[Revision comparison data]
* * * * * * *

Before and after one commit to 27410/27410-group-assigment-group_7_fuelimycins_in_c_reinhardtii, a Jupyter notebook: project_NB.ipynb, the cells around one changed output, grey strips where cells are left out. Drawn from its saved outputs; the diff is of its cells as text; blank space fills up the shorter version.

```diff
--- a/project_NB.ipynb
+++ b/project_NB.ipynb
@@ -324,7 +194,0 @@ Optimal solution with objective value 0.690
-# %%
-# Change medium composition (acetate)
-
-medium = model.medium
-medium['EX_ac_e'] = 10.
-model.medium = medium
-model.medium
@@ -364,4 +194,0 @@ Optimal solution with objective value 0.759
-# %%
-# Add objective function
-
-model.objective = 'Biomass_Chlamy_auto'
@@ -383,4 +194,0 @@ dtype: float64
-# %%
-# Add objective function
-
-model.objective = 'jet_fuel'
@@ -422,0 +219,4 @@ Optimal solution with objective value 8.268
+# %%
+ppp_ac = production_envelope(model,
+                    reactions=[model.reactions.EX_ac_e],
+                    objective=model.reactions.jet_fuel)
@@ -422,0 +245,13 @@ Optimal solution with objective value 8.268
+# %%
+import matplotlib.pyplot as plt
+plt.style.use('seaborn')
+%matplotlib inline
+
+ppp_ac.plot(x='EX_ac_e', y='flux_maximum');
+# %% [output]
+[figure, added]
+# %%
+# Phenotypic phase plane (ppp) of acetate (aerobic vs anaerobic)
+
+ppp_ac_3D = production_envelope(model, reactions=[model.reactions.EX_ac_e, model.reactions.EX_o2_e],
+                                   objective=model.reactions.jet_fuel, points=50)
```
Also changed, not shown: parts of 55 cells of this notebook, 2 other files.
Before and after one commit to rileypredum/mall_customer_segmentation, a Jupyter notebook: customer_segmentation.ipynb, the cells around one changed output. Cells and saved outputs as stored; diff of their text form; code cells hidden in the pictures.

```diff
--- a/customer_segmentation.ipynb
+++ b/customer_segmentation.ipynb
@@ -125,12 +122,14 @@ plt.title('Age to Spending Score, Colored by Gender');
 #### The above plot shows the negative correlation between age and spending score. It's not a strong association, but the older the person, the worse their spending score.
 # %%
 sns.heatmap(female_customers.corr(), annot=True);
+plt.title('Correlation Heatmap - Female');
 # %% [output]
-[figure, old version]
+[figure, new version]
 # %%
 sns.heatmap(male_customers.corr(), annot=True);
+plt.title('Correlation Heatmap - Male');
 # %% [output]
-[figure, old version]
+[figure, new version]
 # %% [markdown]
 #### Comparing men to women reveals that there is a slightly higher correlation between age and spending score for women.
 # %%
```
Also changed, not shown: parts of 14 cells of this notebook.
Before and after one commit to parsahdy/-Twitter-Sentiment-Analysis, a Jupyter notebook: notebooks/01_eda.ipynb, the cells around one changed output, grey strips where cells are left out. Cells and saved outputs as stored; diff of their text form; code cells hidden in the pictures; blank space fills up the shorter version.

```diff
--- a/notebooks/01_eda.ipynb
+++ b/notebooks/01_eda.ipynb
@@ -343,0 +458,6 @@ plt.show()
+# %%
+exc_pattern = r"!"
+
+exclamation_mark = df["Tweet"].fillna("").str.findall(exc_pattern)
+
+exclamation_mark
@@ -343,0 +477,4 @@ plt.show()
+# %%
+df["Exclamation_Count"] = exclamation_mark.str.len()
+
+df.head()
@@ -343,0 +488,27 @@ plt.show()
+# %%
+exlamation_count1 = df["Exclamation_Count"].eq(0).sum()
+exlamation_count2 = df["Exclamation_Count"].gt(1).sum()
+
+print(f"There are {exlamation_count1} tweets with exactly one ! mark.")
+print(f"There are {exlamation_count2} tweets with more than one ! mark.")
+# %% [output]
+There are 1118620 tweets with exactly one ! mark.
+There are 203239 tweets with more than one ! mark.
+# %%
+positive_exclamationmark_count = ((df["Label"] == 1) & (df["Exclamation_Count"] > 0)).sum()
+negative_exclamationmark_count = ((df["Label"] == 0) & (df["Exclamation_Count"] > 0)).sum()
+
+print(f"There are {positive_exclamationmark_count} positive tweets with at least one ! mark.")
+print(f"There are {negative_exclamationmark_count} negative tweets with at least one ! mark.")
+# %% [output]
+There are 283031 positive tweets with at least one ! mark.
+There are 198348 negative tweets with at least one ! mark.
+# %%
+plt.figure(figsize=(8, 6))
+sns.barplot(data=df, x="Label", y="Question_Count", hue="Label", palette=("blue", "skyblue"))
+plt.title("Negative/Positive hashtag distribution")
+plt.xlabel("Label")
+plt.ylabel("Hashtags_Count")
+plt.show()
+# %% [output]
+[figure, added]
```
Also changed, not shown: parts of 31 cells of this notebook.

* * * * * * *

_What to do:_
Filter the preceding entries down to the lines with "than".

_Result of the exercise:_
+print(f"There are {exlamation_count2} tweets with more than one ! mark.")
+There are 203239 tweets with more than one ! mark.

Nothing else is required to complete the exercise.